The Supreme Court’s decision involved the case of Alexandre Bissonnette, who murdered six men in a Quebec City mosque in 2017. He was originally sentenced to life with no chance of parole for 40 years, but the high court lowered the parole eligibility to 25 years.
A written submission from Crown attorney Patrick McGuinty on Jan. 20 to the Appeal Court said Bourque’s sentence must be similarly amended.
“In particular, the Crown recognizes Bissonnette has binding and direct implications for Mr. Bourque’s appeal,” McGuinty said.
“In light of Bissonnette, the Crown acknowledges that Mr. Bourque’s sentence appeal must be allowed, and his sentence be amended to a sentence of life imprisonment without eligibility to apply for parole for 25 years.”
Bourque’s case was on the Appeal Court docket Wednesday but no oral hearing was held and no decision released.
Angela Gevaudan, whose husband, Const.
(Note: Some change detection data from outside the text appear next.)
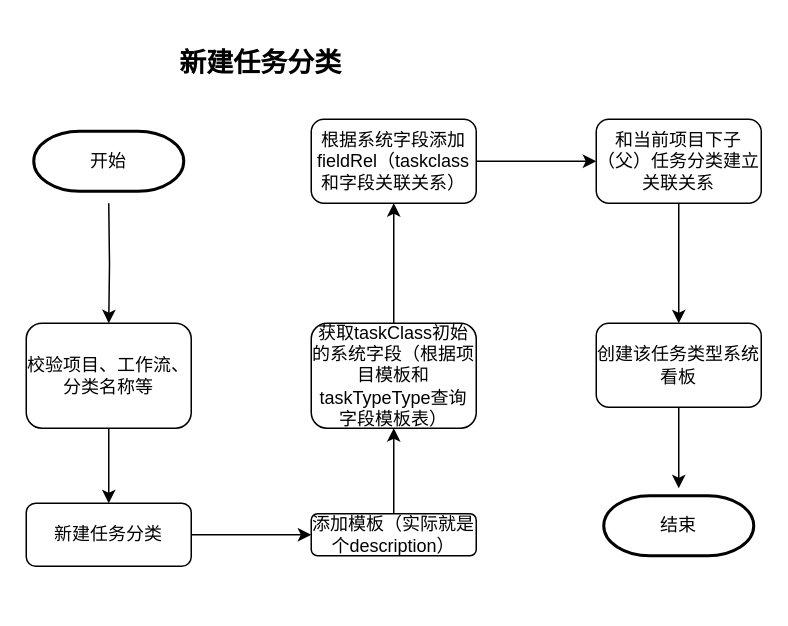
Above: 新建任务分类.drawio in weizp-a/java8-tutorial (draw.io), before the change. Source tidied: cells renumbered, new cells numbered last; positions are measured from the earlier drawing's top-left corner, leaving out a move shared by most shapes. Both pictures are drawn from the tidied source at 150%, with x=0, y=0 at pixel (26, 26).
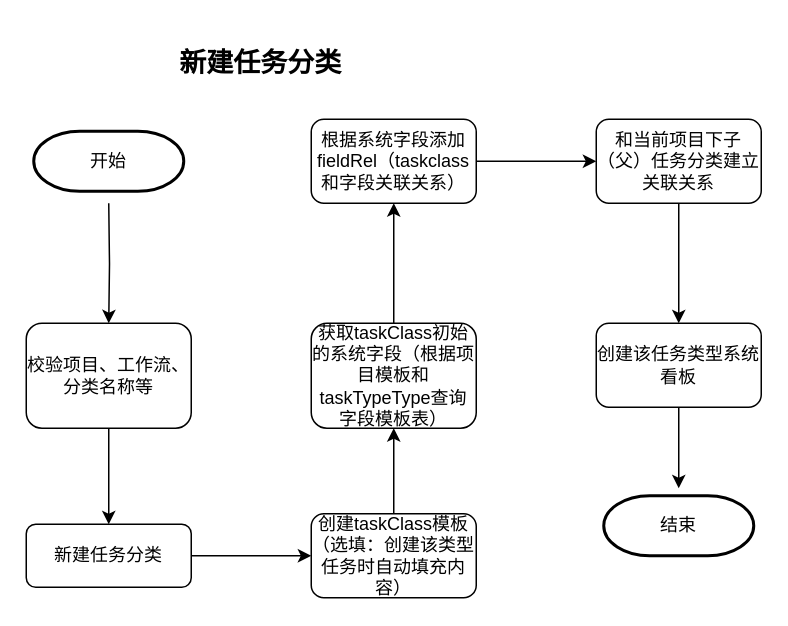
Above is the later version.

Commit message:
新建任务分类.drawio

Diff of the diagram source:
```diff
@@
     <mxCell id="8" value="新建任务分类" style="rounded=1;whiteSpace=wrap;html=1;" parent="1" vertex="1">
-      <mxGeometry y="318" width="110" height="42" as="geometry" />
+      <mxGeometry y="332" width="110" height="42" as="geometry" />
     </mxCell>
@@
-    <mxCell id="10" value="添加模板（实际就是个description）" style="rounded=1;whiteSpace=wrap;html=1;" parent="1" vertex="1">
-      <mxGeometry x="190" y="325" width="110" height="28" as="geometry" />
+    <mxCell id="10" value="创建taskClass模板（选填：创建该类型任务时自动填充内容）" style="rounded=1;whiteSpace=wrap;html=1;" parent="1" vertex="1">
+      <mxGeometry x="190" y="325" width="110" height="56" as="geometry" />
     </mxCell>
```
Fabrice Gevaudan, was among those killed in the shootings, said in a written victim impact statement that her physical and emotional health have suffered lasting damage.
She was diagnosed with post-traumatic stress disorder within months of the shooting and has suffered physical illnesses ever since, including chronic inflammation in different parts of her body, she said.
In addition, she said, her difficulty sleeping has returned since the court decision last year that led to the potential earlier release of Bourque.
“I wake up in the middle of the night, unable to breathe,” she said. She said she had hoped to make progress, but the potential of being notified of parole hearings for her husband’s killer — and the awareness he may now be released — “made our worst nightmares a reality.”
She said that while she doesn’t believe in vengeance, she thought the original sentence made sense considering all the lives lost and altered. She noted her husband was 45 years old when he died, and that Bourque — who was 24 at the time of the killings — would not be much older when he can apply for parole if his sentence is reduced.
In a telephone interview Wednesday from her home in Ontario, Gevaudan said she believes Parliament needs to make legal changes that can withstand constitutional challenges to allow for longer sentences in cases of multiple murders.
“Now that we know so much more about trauma and its lasting impact on a victim of violence, I think our justice system isn’t reflecting a balanced approach in dealing with violent crimes,” she said.
This report by The Canadian Press was first published Feb. 15, 2023.
— With files from Michael Tutton in Halifax